- [SUPPLIED DATA]

* * * * * * * * *

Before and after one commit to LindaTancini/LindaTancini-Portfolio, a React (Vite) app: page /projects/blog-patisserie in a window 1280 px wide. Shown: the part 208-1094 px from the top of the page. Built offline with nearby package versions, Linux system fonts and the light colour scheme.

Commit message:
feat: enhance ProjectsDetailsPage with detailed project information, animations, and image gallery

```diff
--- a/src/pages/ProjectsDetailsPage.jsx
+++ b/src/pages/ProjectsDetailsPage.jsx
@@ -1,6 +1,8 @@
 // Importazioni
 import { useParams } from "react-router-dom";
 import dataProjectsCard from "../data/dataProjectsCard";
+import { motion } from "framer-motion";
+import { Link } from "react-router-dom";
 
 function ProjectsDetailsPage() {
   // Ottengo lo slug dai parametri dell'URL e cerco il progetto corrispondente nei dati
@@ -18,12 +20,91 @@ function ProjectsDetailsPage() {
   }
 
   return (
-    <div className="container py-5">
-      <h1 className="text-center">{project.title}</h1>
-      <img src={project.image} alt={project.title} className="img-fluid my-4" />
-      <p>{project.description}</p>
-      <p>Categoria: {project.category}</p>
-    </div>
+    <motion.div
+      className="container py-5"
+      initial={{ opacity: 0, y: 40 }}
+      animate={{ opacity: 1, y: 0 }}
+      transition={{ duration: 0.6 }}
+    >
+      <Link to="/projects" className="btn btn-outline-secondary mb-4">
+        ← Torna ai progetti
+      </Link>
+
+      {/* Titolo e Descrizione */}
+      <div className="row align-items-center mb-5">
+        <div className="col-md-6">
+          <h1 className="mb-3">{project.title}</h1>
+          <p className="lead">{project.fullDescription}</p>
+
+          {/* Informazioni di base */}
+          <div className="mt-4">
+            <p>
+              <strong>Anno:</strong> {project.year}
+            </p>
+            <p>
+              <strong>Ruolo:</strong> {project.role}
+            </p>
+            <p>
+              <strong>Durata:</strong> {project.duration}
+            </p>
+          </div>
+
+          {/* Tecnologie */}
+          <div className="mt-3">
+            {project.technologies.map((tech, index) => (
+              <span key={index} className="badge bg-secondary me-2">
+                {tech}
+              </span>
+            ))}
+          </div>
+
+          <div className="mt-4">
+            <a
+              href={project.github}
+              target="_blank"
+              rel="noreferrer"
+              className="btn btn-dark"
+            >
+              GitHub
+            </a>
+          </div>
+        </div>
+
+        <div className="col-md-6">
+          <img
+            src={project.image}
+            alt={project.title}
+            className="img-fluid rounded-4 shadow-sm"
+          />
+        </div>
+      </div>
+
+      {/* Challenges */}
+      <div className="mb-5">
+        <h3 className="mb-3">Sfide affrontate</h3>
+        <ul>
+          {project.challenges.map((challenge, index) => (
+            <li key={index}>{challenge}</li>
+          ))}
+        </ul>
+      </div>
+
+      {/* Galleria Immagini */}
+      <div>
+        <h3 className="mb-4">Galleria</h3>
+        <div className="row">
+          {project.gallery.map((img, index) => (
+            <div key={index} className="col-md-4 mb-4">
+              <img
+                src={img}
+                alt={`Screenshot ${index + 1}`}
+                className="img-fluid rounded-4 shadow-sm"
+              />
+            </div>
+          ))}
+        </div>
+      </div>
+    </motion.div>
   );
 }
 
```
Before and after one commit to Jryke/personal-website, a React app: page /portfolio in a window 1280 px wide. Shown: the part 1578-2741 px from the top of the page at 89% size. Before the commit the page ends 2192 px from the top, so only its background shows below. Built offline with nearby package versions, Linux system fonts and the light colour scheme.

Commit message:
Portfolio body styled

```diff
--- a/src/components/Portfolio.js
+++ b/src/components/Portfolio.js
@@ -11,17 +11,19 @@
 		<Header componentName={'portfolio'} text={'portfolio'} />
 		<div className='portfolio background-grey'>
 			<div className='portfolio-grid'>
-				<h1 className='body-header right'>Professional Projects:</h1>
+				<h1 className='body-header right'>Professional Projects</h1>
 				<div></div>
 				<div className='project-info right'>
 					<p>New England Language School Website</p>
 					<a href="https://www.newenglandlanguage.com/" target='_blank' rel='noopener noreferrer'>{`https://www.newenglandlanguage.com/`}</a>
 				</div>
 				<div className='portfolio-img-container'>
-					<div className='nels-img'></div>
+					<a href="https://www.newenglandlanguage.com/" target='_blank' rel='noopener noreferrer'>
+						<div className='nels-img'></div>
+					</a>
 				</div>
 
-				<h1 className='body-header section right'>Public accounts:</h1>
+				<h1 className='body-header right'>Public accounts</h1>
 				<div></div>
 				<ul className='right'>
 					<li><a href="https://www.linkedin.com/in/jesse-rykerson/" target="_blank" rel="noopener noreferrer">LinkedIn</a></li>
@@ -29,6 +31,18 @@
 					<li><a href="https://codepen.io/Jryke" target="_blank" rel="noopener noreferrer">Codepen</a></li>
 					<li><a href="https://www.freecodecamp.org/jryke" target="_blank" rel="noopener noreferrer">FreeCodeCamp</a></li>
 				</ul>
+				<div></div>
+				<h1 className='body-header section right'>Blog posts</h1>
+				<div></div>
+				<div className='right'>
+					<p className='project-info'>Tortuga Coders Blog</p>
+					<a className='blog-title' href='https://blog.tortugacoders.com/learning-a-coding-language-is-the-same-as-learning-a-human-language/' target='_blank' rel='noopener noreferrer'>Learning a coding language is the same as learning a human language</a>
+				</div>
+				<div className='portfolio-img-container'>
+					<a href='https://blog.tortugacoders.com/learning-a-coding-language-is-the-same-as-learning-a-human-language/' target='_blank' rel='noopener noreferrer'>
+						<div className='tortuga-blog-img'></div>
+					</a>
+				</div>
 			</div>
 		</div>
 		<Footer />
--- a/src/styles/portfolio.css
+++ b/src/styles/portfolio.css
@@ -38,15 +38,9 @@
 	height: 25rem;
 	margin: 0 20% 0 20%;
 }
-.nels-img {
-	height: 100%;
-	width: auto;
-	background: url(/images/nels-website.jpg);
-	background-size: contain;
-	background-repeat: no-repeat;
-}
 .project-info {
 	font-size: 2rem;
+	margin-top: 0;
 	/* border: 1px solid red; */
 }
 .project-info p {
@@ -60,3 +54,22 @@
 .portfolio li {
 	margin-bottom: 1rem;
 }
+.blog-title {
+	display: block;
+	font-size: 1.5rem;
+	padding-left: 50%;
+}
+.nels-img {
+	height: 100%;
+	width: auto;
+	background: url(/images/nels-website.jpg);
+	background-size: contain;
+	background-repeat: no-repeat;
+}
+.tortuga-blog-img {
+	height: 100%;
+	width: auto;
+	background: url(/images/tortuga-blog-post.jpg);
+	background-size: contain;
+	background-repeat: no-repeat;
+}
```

* * * * * * * * *

- [REQUIRED WORK]
Copy every line of the data where "nels" is found.

- [WRITTEN REPLY]
-					<div className='nels-img'></div>
+						<div className='nels-img'></div>
-.nels-img {
-	background: url(/images/nels-website.jpg);
+.nels-img {
+	background: url(/images/nels-website.jpg);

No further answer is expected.